:: PROBLEM TO SOLVE ::
Write the data below out exactly as it stands. Do not include the pictures.
::: MATERIAL SHOWN :::
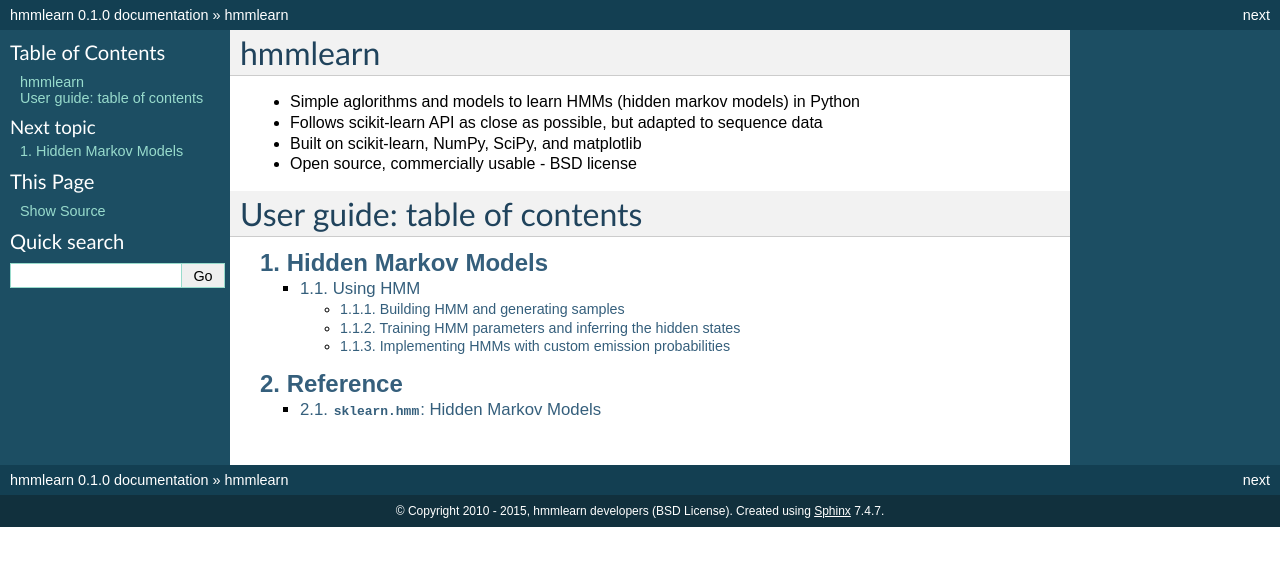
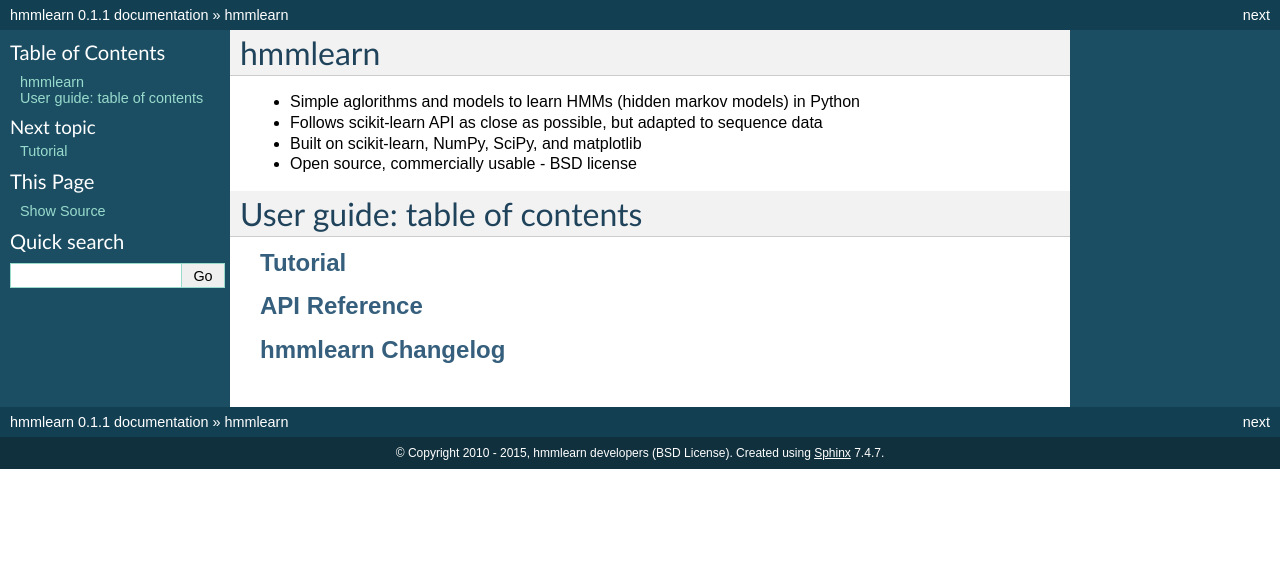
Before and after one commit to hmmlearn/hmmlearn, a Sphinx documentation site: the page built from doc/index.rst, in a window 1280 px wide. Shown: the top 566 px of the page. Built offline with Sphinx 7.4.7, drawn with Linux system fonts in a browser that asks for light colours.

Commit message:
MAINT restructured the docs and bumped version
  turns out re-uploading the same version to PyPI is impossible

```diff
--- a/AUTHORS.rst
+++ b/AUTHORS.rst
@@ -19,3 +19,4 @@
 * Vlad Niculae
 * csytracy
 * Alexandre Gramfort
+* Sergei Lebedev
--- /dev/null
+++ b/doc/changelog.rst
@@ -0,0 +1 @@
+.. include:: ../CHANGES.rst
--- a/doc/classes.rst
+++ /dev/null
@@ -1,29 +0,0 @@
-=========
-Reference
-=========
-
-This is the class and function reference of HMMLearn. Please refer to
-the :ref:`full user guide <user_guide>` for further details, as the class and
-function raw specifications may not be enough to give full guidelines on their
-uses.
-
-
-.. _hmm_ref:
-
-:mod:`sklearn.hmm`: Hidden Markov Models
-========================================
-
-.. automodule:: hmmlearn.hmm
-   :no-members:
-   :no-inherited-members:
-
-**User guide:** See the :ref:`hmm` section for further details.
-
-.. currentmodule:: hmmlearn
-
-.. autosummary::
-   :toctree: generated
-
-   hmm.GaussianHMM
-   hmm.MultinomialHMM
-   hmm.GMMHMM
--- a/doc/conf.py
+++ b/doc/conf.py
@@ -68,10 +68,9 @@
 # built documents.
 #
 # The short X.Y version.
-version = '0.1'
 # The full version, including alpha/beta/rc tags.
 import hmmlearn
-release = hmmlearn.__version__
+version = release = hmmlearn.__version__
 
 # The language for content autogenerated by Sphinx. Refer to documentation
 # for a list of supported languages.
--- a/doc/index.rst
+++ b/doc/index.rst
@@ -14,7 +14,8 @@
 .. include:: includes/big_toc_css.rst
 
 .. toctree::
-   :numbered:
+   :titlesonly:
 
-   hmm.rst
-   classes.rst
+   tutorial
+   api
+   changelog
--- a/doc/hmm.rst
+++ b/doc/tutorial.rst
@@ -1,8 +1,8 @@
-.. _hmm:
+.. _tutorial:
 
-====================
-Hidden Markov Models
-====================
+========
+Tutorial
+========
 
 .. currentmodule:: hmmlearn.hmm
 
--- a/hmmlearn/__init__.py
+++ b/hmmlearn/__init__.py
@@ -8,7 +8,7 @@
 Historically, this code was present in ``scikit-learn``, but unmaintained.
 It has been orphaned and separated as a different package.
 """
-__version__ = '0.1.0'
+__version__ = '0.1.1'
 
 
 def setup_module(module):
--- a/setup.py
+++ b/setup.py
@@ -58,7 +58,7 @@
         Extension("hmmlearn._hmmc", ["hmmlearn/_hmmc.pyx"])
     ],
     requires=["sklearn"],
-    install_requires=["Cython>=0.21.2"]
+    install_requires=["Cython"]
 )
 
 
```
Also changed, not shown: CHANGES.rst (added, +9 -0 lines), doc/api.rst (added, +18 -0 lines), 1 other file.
:::
:: OUTPUT OF THE TASK ::
Before and after one commit to hmmlearn/hmmlearn, a Sphinx documentation site: the page built from doc/index.rst, in a window 1280 px wide. Shown: the top 566 px of the page. Built offline with Sphinx 7.4.7, drawn with Linux system fonts in a browser that asks for light colours.

Commit message:
MAINT restructured the docs and bumped version
  turns out re-uploading the same version to PyPI is impossible

```diff
--- a/AUTHORS.rst
+++ b/AUTHORS.rst
@@ -19,3 +19,4 @@
 * Vlad Niculae
 * csytracy
 * Alexandre Gramfort
+* Sergei Lebedev
--- /dev/null
+++ b/doc/changelog.rst
@@ -0,0 +1 @@
+.. include:: ../CHANGES.rst
--- a/doc/classes.rst
+++ /dev/null
@@ -1,29 +0,0 @@
-=========
-Reference
-=========
-
-This is the class and function reference of HMMLearn. Please refer to
-the :ref:`full user guide <user_guide>` for further details, as the class and
-function raw specifications may not be enough to give full guidelines on their
-uses.
-
-
-.. _hmm_ref:
-
-:mod:`sklearn.hmm`: Hidden Markov Models
-========================================
-
-.. automodule:: hmmlearn.hmm
-   :no-members:
-   :no-inherited-members:
-
-**User guide:** See the :ref:`hmm` section for further details.
-
-.. currentmodule:: hmmlearn
-
-.. autosummary::
-   :toctree: generated
-
-   hmm.GaussianHMM
-   hmm.MultinomialHMM
-   hmm.GMMHMM
--- a/doc/conf.py
+++ b/doc/conf.py
@@ -68,10 +68,9 @@
 # built documents.
 #
 # The short X.Y version.
-version = '0.1'
 # The full version, including alpha/beta/rc tags.
 import hmmlearn
-release = hmmlearn.__version__
+version = release = hmmlearn.__version__
 
 # The language for content autogenerated by Sphinx. Refer to documentation
 # for a list of supported languages.
--- a/doc/index.rst
+++ b/doc/index.rst
@@ -14,7 +14,8 @@
 .. include:: includes/big_toc_css.rst
 
 .. toctree::
-   :numbered:
+   :titlesonly:
 
-   hmm.rst
-   classes.rst
+   tutorial
+   api
+   changelog
--- a/doc/hmm.rst
+++ b/doc/tutorial.rst
@@ -1,8 +1,8 @@
-.. _hmm:
+.. _tutorial:
 
-====================
-Hidden Markov Models
-====================
+========
+Tutorial
+========
 
 .. currentmodule:: hmmlearn.hmm
 
--- a/hmmlearn/__init__.py
+++ b/hmmlearn/__init__.py
@@ -8,7 +8,7 @@
 Historically, this code was present in ``scikit-learn``, but unmaintained.
 It has been orphaned and separated as a different package.
 """
-__version__ = '0.1.0'
+__version__ = '0.1.1'
 
 
 def setup_module(module):
--- a/setup.py
+++ b/setup.py
@@ -58,7 +58,7 @@
         Extension("hmmlearn._hmmc", ["hmmlearn/_hmmc.pyx"])
     ],
     requires=["sklearn"],
-    install_requires=["Cython>=0.21.2"]
+    install_requires=["Cython"]
 )
 
 
```
Also changed, not shown: CHANGES.rst (added, +9 -0 lines), doc/api.rst (added, +18 -0 lines), 1 other file.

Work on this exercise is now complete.